(ChemotherapyAdvisor) – De-escalated adjuvant therapy should be considered for patients with human papillomavirus p16-positive oropharyngeal squamous cell carcinoma (OPSCC) who undergo surgery and routinely reported extracapsular spread (ECS) should not be used to justify adjuvant chemotherapy, according to team of researchers of Washington University School of Medicine, St. Louis, MO. This conclusion is based on a study entitled “Extracapsular spread and adjuvant therapy in human papillomavirus-related, p16-positive oropharyngeal carcinoma,” which is published in the July 15 of Cancer.
The investigators aimed to determine the value of ECS as a prognosticator and adjuvant therapy determinant in surgically resected, HPV-related OPSCC. The investigators selected 152 patients who had p16-positive primary OPSCC and pathologically positive necks and measured ECS from routine reporting (ECSreport) and by using a novel histologic grading system (ECSgraded).
The investigators reported that the presence of ECS was not associated with poorer disease-free survival (ECSreport: hazard ratio [HR], 3.42; 95% confidence interval [CI], 0.45-25.88; P=.23; ECSgraded: HR, 2.54; 95% CI, 0.88-7.34; P=.09). T-stage and high-grade ECS, ie, soft tissue metastasis (STMgraded), were prognostic. Overall, and in the presence of ECS or even STM, adjuvant chemoradiotherapy (CRT) was not associated with better disease-free survival over radiotherapy alone (HR, 0.25; 95% CI, 0.06-1.13; P=.07). In addition, matched analyses demonstrated no significant reduction in disease-free survival for the presence of ECS vs the absence of ECS or reduced disease-free survival for the administration of adjuvant radiotherapy alone vs CRT in ECS-positive patients.

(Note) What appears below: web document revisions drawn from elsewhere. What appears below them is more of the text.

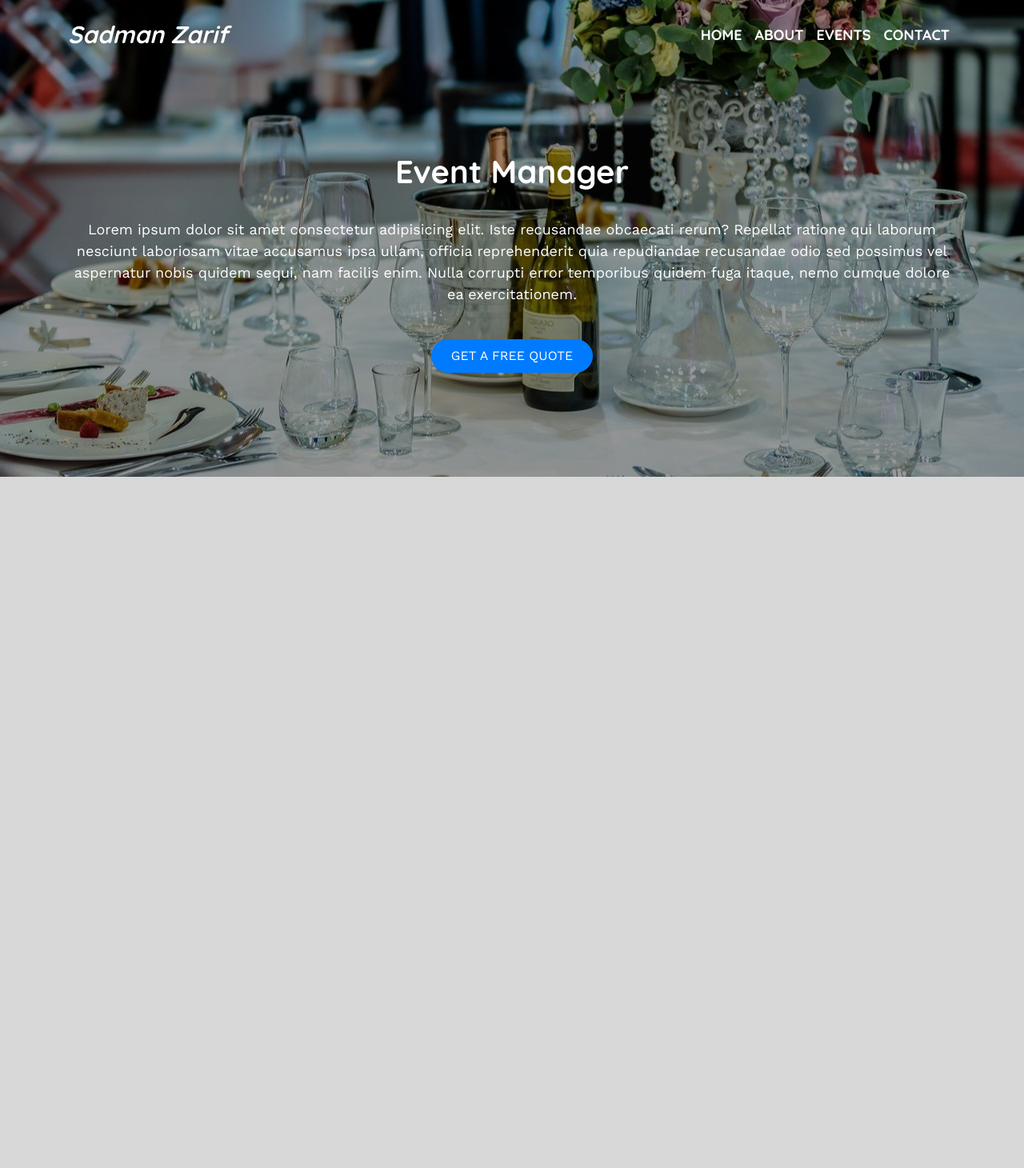
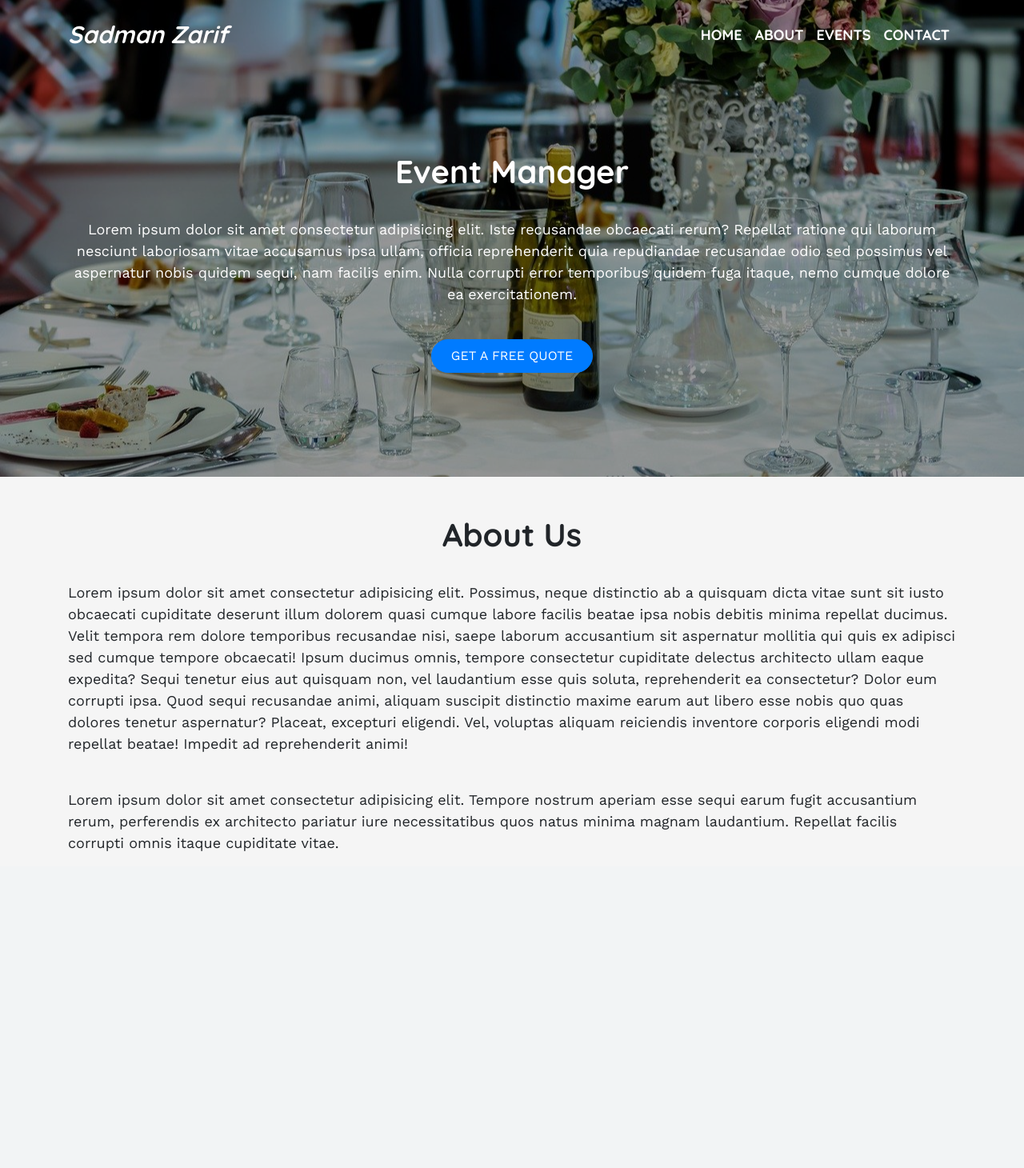
Before and after one commit to ZSSoftwareStudio/EMS, a PHP site: page / in a window 1280 px wide. Shown: the whole page at 80% size. After the commit the page ends 1064 px from the top, so only its background shows below. Run offline with PHP 8.4, Linux system fonts and the light colour scheme.

Commit message:
About Section Updated

```diff
--- a/index.html
+++ b/index.html
@@ -51,7 +51,7 @@
     <div class="background">
         <div class="container">
             <h1>Event Manager</h1>
-            <br/>
+            <br />
             <p>
                 Lorem ipsum dolor sit amet consectetur adipisicing elit. Iste recusandae obcaecati rerum? Repellat
                 ratione
@@ -63,39 +63,29 @@
             <button class="btn btn-primary text-uppercase py-2 px-4 rounded-pill">Get a free QUOTE</button>
         </div>
     </div>
-    <br />
-    <br />
-    <br />
-    <br />
-    <br />
-    <br />
-    <br />
-    <br />
-    <br />
-    <br />
-    <br />
-    <br />
-    <br />
-    <br />
-    <br />
-    <br />
-    <br />
-    <br />
-    <br />
-    <br />
-    <br />
-    <br />
-    <br />
-    <br />
-    <br />
-    <br />
-    <br />
-    <br />
-    <br />
-    <br />
-    <br />
-    <br />
+
     <!-- ABOUT SECTION HERE -->
+    <div class="container mt-5">
+        <h1 class="text-center">About Us</h1>
+        <br />
+        <p>
+            Lorem ipsum dolor sit amet consectetur adipisicing elit. Possimus, neque distinctio ab a quisquam dicta
+            vitae sunt sit iusto obcaecati cupiditate deserunt illum dolorem quasi cumque labore facilis beatae ipsa
+            nobis debitis minima repellat ducimus. Velit tempora rem dolore temporibus recusandae nisi, saepe laborum
+            accusantium sit aspernatur mollitia qui quis ex adipisci sed cumque tempore obcaecati! Ipsum ducimus omnis,
+            tempore consectetur cupiditate delectus architecto ullam eaque expedita? Sequi tenetur eius aut quisquam
+            non, vel laudantium esse quis soluta, reprehenderit ea consectetur? Dolor eum corrupti ipsa. Quod sequi
+            recusandae animi, aliquam suscipit distinctio maxime earum aut libero esse nobis quo quas dolores tenetur
+            aspernatur? Placeat, excepturi eligendi. Vel, voluptas aliquam reiciendis inventore corporis eligendi modi
+            repellat beatae! Impedit ad reprehenderit animi!
+        </p>
+        <br>
+        <p>
+            Lorem ipsum dolor sit amet consectetur adipisicing elit. Tempore nostrum aperiam esse sequi earum fugit
+            accusantium rerum, perferendis ex architecto pariatur iure necessitatibus quos natus minima magnam
+            laudantium. Repellat facilis corrupti omnis itaque cupiditate vitae.
+        </p>
+    </div>
     <!-- OUR EVENTS SECTION HERE -->
     <!-- KINDS OF EVENTS SECTION HERE -->
     <!-- FAQ SECTION HERE -->
--- a/resources/css/style.css
+++ b/resources/css/style.css
@@ -5,10 +5,15 @@
 body {
   font-family: "Work Sans", sans-serif;
   font-size: 18px;
-  background-color: #d8d8d8;
+  background-color: #f5f5f5;
 }
 
-h1, h2, h3, h4, h5, h6{
+h1,
+h2,
+h3,
+h4,
+h5,
+h6 {
   font-family: "Quicksand", sans-serif;
   font-weight: 700;
 }
@@ -24,30 +29,27 @@ h1, h2, h3, h4, h5, h6{
   text-align: center;
 }
 
-.bg-blank{
+.bg-blank {
   background-color: rgba(0, 0, 0, 0);
 }
 
-
-
 /* HEADER DESIGN */
-.navbar{
+.navbar {
   transition: 0.8s !important;
 }
 
-.navbar .nav-item .nav-link{
+.navbar .nav-item .nav-link {
   font-family: "Quicksand", sans-serif;
   font-size: 18px;
   font-weight: 700;
 }
 
-.navbar-brand{
+.navbar-brand {
   font-size: 30px;
   font-weight: 700;
   font-style: italic;
   font-family: "Quicksand", sans-serif;
 }
-
 
 /* HOME DESIGN */
 /* ABOUT DESIGN */
```
Lines whose indentation alone changed are shown as unchanged.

The investigators concluded: “Routinely reported ECS was not prognostic in this study; adjuvant CRT vs radiotherapy alone produced no improvement in DFS for ECS-positive patients.”